▶ [Data excerpts]:
=== Section Start ===
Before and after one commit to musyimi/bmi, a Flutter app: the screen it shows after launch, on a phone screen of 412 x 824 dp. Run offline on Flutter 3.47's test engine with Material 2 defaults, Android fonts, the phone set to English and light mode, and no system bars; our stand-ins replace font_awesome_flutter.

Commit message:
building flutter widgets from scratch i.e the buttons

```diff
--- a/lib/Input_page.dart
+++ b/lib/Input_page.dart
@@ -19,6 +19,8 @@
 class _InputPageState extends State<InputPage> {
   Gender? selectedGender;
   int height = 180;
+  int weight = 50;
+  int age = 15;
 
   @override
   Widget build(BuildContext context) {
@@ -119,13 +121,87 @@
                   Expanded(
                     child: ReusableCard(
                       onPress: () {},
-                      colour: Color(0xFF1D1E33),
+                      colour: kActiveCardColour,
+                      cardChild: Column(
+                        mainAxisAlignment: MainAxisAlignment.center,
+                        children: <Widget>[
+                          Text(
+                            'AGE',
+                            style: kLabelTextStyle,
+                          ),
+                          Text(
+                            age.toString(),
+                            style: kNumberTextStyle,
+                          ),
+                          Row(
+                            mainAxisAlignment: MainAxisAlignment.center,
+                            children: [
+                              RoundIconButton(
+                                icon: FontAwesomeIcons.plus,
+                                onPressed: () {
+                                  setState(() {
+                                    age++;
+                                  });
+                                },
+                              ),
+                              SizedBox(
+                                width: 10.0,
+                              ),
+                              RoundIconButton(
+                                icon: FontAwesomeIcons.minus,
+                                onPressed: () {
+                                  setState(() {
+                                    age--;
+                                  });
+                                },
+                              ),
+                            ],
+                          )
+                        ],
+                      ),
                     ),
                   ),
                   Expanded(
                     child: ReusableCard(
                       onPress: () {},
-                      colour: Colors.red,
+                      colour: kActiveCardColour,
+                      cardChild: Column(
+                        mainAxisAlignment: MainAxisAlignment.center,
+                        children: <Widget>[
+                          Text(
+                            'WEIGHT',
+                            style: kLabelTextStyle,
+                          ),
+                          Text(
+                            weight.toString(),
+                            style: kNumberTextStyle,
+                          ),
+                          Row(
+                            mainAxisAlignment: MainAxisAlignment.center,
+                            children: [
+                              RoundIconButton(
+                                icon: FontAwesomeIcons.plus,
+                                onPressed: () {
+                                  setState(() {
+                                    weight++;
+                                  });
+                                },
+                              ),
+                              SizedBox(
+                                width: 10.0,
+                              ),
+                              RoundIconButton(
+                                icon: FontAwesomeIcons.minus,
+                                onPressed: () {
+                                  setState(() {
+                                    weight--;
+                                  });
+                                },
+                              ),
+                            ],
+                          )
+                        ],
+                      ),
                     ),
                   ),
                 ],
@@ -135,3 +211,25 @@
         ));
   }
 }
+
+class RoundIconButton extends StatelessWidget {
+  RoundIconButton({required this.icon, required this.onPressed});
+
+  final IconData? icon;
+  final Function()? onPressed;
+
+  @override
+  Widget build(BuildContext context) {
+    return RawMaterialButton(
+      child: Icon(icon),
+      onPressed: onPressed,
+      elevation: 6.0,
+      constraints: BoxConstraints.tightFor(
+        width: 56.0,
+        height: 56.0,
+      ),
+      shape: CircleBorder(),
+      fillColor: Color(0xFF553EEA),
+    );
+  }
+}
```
=== Section End ===
▶ [WHAT YOU WILL DO]: Considering only the data above, return the lines in which "final" occurs.

▶ [REPLY TO THE EXERCISE]:
+  final IconData? icon;
+  final Function()? onPressed;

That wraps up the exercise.